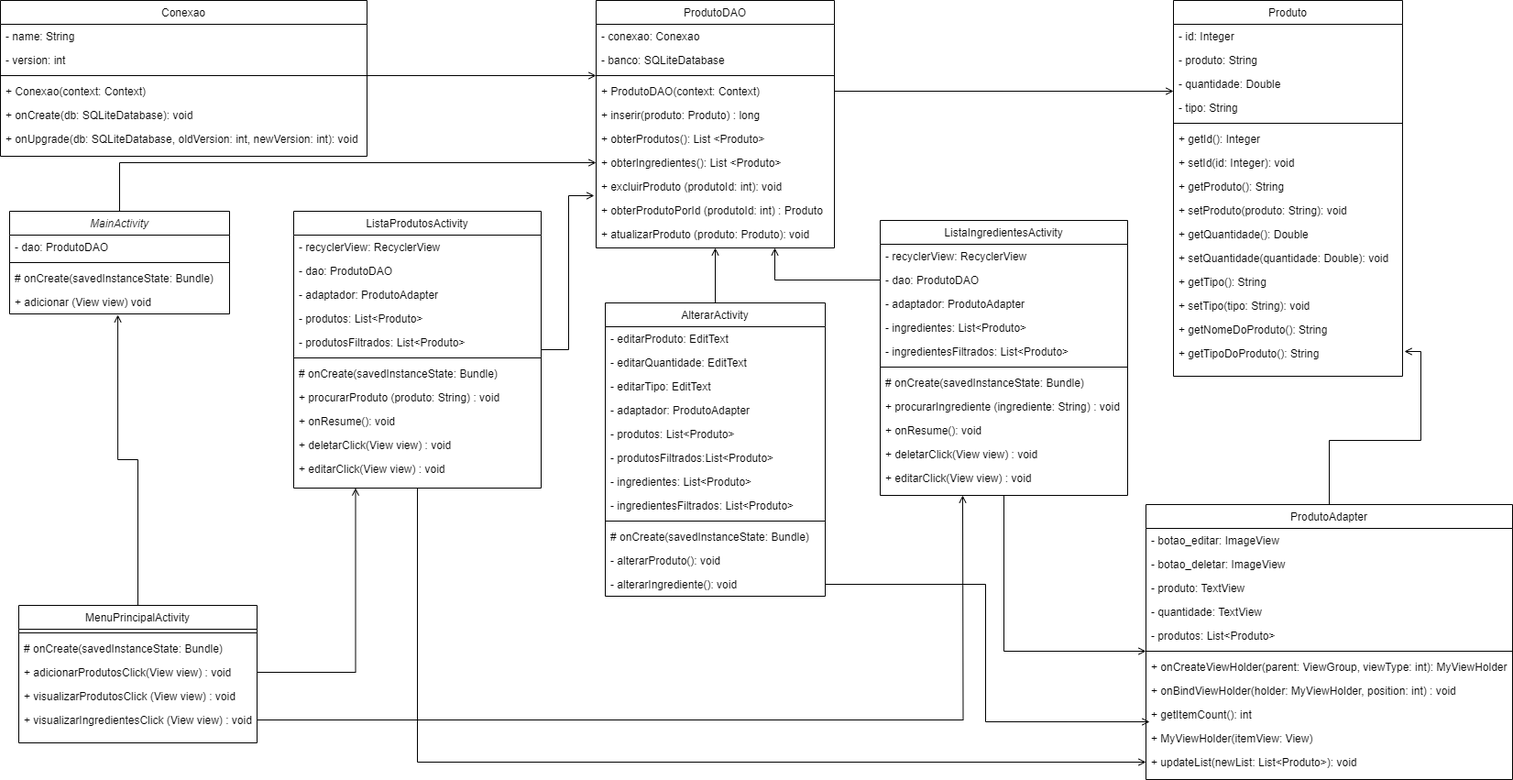
The draw.io diagram Diagrama de classe Gerenciador de Pizzaria.drawio.png in Stephmac1/gerenciador_Pizzaria, before a commit. Source tidied: cells renumbered, new cells last; positions are measured from the earlier drawing's top-left corner, leaving out a move shared by most shapes.
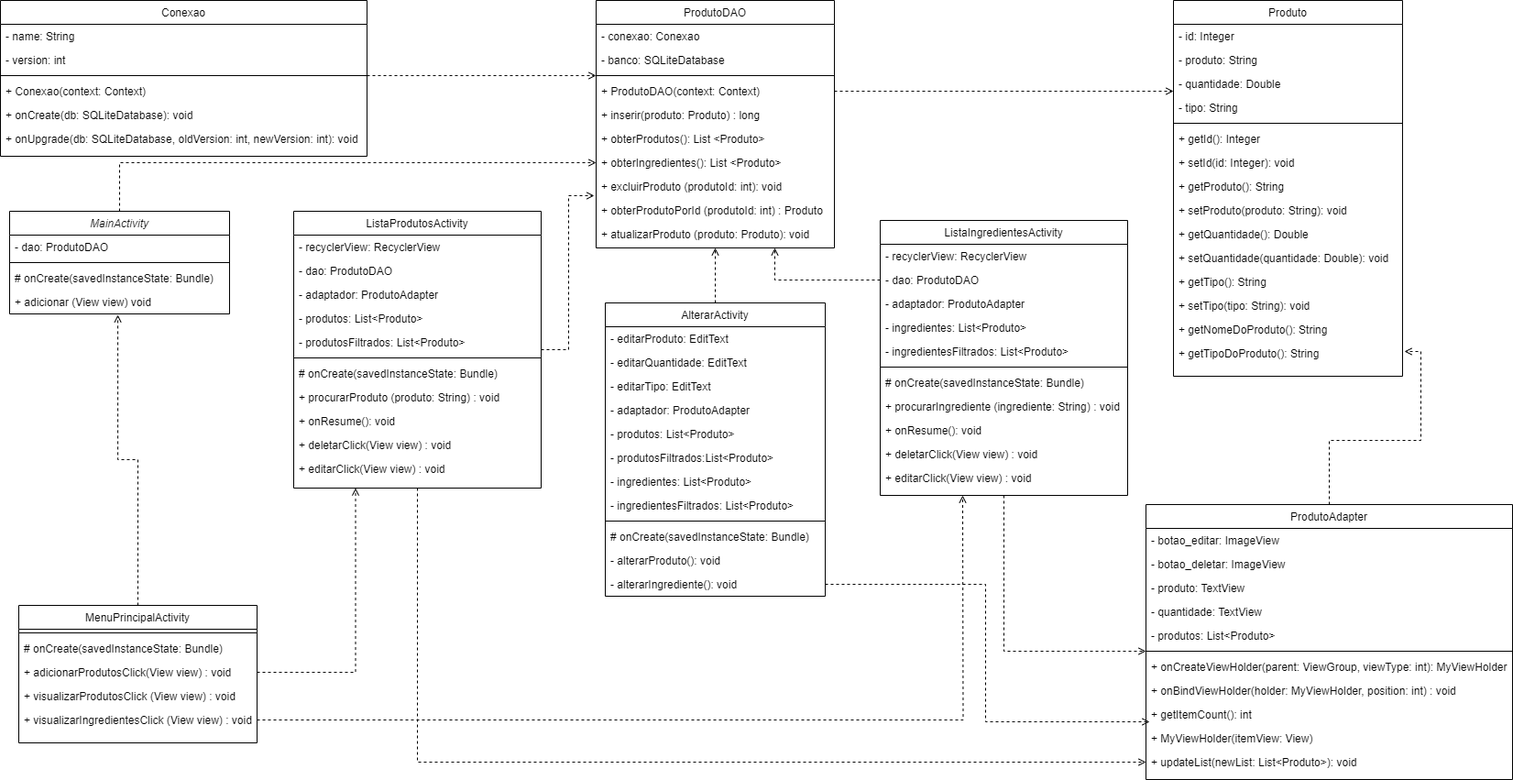
The same file after the commit.

The edit, as a diff of the source:
```diff
@@ -2,7 +2,7 @@
   <root>
     <mxCell id="0" />
     <mxCell id="1" parent="0" />
-    <mxCell id="2" style="edgeStyle=orthogonalEdgeStyle;rounded=0;jettySize=auto;html=1;entryX=0;entryY=0.5;entryDx=0;entryDy=0;endArrow=open;endFill=0;" parent="1" edge="1" source="3" target="89">
+    <mxCell id="2" style="edgeStyle=orthogonalEdgeStyle;rounded=0;jettySize=auto;html=1;entryX=0;entryY=0.5;entryDx=0;entryDy=0;endArrow=open;endFill=0;dashed=1;" parent="1" edge="1" source="3" target="89">
       <mxGeometry relative="1" as="geometry" />
     </mxCell>
     <mxCell id="3" value="MainActivity" style="swimlane;fontStyle=2;align=center;verticalAlign=top;horizontal=1;startSize=26;rounded=0;shadow=0;strokeWidth=1;" parent="1" vertex="1">
@@ -20,7 +20,7 @@
     <mxCell id="7" value="+ adicionar (View view) void" style="text;align=left;verticalAlign=top;spacingLeft=4;spacingRight=4;overflow=hidden;points=[[0,0.5],[1,0.5]];portConstraint=eastwest;" parent="3" vertex="1">
       <mxGeometry y="86" width="240" height="26" as="geometry" />
     </mxCell>
-    <mxCell id="8" style="edgeStyle=orthogonalEdgeStyle;rounded=0;jettySize=auto;html=1;endArrow=open;endFill=0;" parent="1" edge="1" source="9" target="65">
+    <mxCell id="8" style="edgeStyle=orthogonalEdgeStyle;rounded=0;jettySize=auto;html=1;endArrow=open;endFill=0;dashed=1;" parent="1" edge="1" source="9" target="65">
       <mxGeometry relative="1" as="geometry" />
     </mxCell>
     <mxCell id="9" value="ListaProdutosActivity" style="swimlane;fontStyle=0;align=center;verticalAlign=top;horizontal=1;startSize=26;rounded=0;shadow=0;strokeWidth=1;" parent="1" vertex="1">
@@ -59,7 +59,7 @@
     <mxCell id="20" value="+ editarClick(View view) : void" style="text;align=left;verticalAlign=top;spacingLeft=4;spacingRight=4;overflow=hidden;" parent="9" vertex="1">
       <mxGeometry y="268" width="270" height="26" as="geometry" />
     </mxCell>
-    <mxCell id="21" style="edgeStyle=orthogonalEdgeStyle;rounded=0;jettySize=auto;html=1;exitX=0.5;exitY=0;exitDx=0;exitDy=0;entryX=0.5;entryY=1;entryDx=0;entryDy=0;endArrow=open;endFill=0;" parent="1" edge="1" source="22" target="82">
+    <mxCell id="21" style="edgeStyle=orthogonalEdgeStyle;rounded=0;jettySize=auto;html=1;exitX=0.5;exitY=0;exitDx=0;exitDy=0;entryX=0.5;entryY=1;entryDx=0;entryDy=0;endArrow=open;endFill=0;dashed=1;" parent="1" edge="1" source="22" target="82">
       <mxGeometry relative="1" as="geometry" />
     </mxCell>
     <mxCell id="22" value="AlterarActivity" style="swimlane;fontStyle=0;align=center;verticalAlign=top;horizontal=1;startSize=26;rounded=0;shadow=0;strokeWidth=1;" parent="1" vertex="1">
@@ -116,7 +116,7 @@
     <mxCell id="39" value="+ visualizarProdutosClick (View view) : void" style="text;align=left;verticalAlign=top;spacingLeft=4;spacingRight=4;overflow=hidden;" parent="35" vertex="1">
       <mxGeometry y="86" width="260" height="26" as="geometry" />
     </mxCell>
-    <mxCell id="40" style="edgeStyle=orthogonalEdgeStyle;rounded=0;jettySize=auto;html=1;endArrow=open;endFill=0;" parent="35" edge="1" source="41">
+    <mxCell id="40" style="edgeStyle=orthogonalEdgeStyle;rounded=0;jettySize=auto;html=1;endArrow=open;endFill=0;dashed=1;" parent="35" edge="1" source="41">
       <mxGeometry relative="1" as="geometry">
         <mxPoint x="1030" y="-120" as="targetPoint" />
       </mxGeometry>
@@ -298,31 +298,31 @@
     <mxCell id="99" value="+ onUpgrade(db: SQLiteDatabase, oldVersion: int, newVersion: int): void" style="text;align=left;verticalAlign=top;spacingLeft=4;spacingRight=4;overflow=hidden;rounded=0;shadow=0;html=0;" parent="93" vertex="1">
       <mxGeometry y="138" width="400" height="26" as="geometry" />
     </mxCell>
-    <mxCell id="100" style="edgeStyle=orthogonalEdgeStyle;rounded=0;jettySize=auto;html=1;entryX=0;entryY=-0.154;entryDx=0;entryDy=0;entryPerimeter=0;endArrow=open;endFill=0;" parent="1" edge="1" source="96" target="86">
+    <mxCell id="100" style="edgeStyle=orthogonalEdgeStyle;rounded=0;jettySize=auto;html=1;entryX=0;entryY=-0.154;entryDx=0;entryDy=0;entryPerimeter=0;endArrow=open;endFill=0;dashed=1;" parent="1" edge="1" source="96" target="86">
       <mxGeometry relative="1" as="geometry" />
     </mxCell>
-    <mxCell id="101" style="edgeStyle=orthogonalEdgeStyle;rounded=0;jettySize=auto;html=1;exitX=1;exitY=0.5;exitDx=0;exitDy=0;entryX=0;entryY=-0.192;entryDx=0;entryDy=0;entryPerimeter=0;endArrow=open;endFill=0;" parent="1" edge="1" source="86" target="70">
+    <mxCell id="101" style="edgeStyle=orthogonalEdgeStyle;rounded=0;jettySize=auto;html=1;exitX=1;exitY=0.5;exitDx=0;exitDy=0;entryX=0;entryY=-0.192;entryDx=0;entryDy=0;entryPerimeter=0;endArrow=open;endFill=0;dashed=1;" parent="1" edge="1" source="86" target="70">
       <mxGeometry relative="1" as="geometry" />
     </mxCell>
-    <mxCell id="102" style="edgeStyle=orthogonalEdgeStyle;rounded=0;jettySize=auto;html=1;entryX=1.008;entryY=0.289;entryDx=0;entryDy=0;entryPerimeter=0;endArrow=open;endFill=0;" parent="1" edge="1" source="54" target="81">
+    <mxCell id="102" style="edgeStyle=orthogonalEdgeStyle;rounded=0;jettySize=auto;html=1;entryX=1.008;entryY=0.289;entryDx=0;entryDy=0;entryPerimeter=0;endArrow=open;endFill=0;dashed=1;" parent="1" edge="1" source="54" target="81">
       <mxGeometry relative="1" as="geometry" />
     </mxCell>
-    <mxCell id="103" style="edgeStyle=orthogonalEdgeStyle;rounded=0;jettySize=auto;html=1;exitX=0.5;exitY=1;exitDx=0;exitDy=0;entryX=0;entryY=-0.154;entryDx=0;entryDy=0;entryPerimeter=0;endArrow=open;endFill=0;" parent="1" edge="1" source="42" target="61">
+    <mxCell id="103" style="edgeStyle=orthogonalEdgeStyle;rounded=0;jettySize=auto;html=1;exitX=0.5;exitY=1;exitDx=0;exitDy=0;entryX=0;entryY=-0.154;entryDx=0;entryDy=0;entryPerimeter=0;endArrow=open;endFill=0;dashed=1;" parent="1" edge="1" source="42" target="61">
       <mxGeometry relative="1" as="geometry" />
     </mxCell>
-    <mxCell id="104" style="edgeStyle=orthogonalEdgeStyle;rounded=0;jettySize=auto;html=1;entryX=0.01;entryY=-0.192;entryDx=0;entryDy=0;entryPerimeter=0;endArrow=open;endFill=0;" parent="1" edge="1" source="34" target="64">
+    <mxCell id="104" style="edgeStyle=orthogonalEdgeStyle;rounded=0;jettySize=auto;html=1;entryX=0.01;entryY=-0.192;entryDx=0;entryDy=0;entryPerimeter=0;endArrow=open;endFill=0;dashed=1;" parent="1" edge="1" source="34" target="64">
       <mxGeometry relative="1" as="geometry" />
     </mxCell>
-    <mxCell id="105" style="edgeStyle=orthogonalEdgeStyle;rounded=0;jettySize=auto;html=1;entryX=-0.008;entryY=-0.115;entryDx=0;entryDy=0;entryPerimeter=0;endArrow=open;endFill=0;" parent="1" edge="1" source="9" target="91">
+    <mxCell id="105" style="edgeStyle=orthogonalEdgeStyle;rounded=0;jettySize=auto;html=1;entryX=-0.008;entryY=-0.115;entryDx=0;entryDy=0;entryPerimeter=0;endArrow=open;endFill=0;dashed=1;" parent="1" edge="1" source="9" target="91">
       <mxGeometry relative="1" as="geometry" />
     </mxCell>
-    <mxCell id="106" style="edgeStyle=orthogonalEdgeStyle;rounded=0;jettySize=auto;html=1;entryX=0.75;entryY=1;entryDx=0;entryDy=0;endArrow=open;endFill=0;" parent="1" edge="1" source="44" target="82">
+    <mxCell id="106" style="edgeStyle=orthogonalEdgeStyle;rounded=0;jettySize=auto;html=1;entryX=0.75;entryY=1;entryDx=0;entryDy=0;endArrow=open;endFill=0;dashed=1;" parent="1" edge="1" source="44" target="82">
       <mxGeometry relative="1" as="geometry" />
     </mxCell>
-    <mxCell id="107" style="edgeStyle=orthogonalEdgeStyle;rounded=0;jettySize=auto;html=1;entryX=0.492;entryY=1.038;entryDx=0;entryDy=0;entryPerimeter=0;endArrow=open;endFill=0;" parent="1" edge="1" source="35" target="7">
+    <mxCell id="107" style="edgeStyle=orthogonalEdgeStyle;rounded=0;jettySize=auto;html=1;entryX=0.492;entryY=1.038;entryDx=0;entryDy=0;entryPerimeter=0;endArrow=open;endFill=0;dashed=1;" parent="1" edge="1" source="35" target="7">
       <mxGeometry relative="1" as="geometry" />
     </mxCell>
-    <mxCell id="108" style="edgeStyle=orthogonalEdgeStyle;rounded=0;jettySize=auto;html=1;exitX=1;exitY=0.5;exitDx=0;exitDy=0;entryX=0.25;entryY=1;entryDx=0;entryDy=0;endArrow=open;endFill=0;" parent="1" edge="1" source="38" target="9">
+    <mxCell id="108" style="edgeStyle=orthogonalEdgeStyle;rounded=0;jettySize=auto;html=1;exitX=1;exitY=0.5;exitDx=0;exitDy=0;entryX=0.25;entryY=1;entryDx=0;entryDy=0;endArrow=open;endFill=0;dashed=1;" parent="1" edge="1" source="38" target="9">
       <mxGeometry relative="1" as="geometry" />
     </mxCell>
   </root>
```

= = =

▶ PROBLEM TO SOLVE
Each line above with the word "height" must be returned.

▶ TASK RESPONSE
       <mxGeometry y="86" width="240" height="26" as="geometry" />
       <mxGeometry y="268" width="270" height="26" as="geometry" />
       <mxGeometry y="86" width="260" height="26" as="geometry" />
       <mxGeometry y="138" width="400" height="26" as="geometry" />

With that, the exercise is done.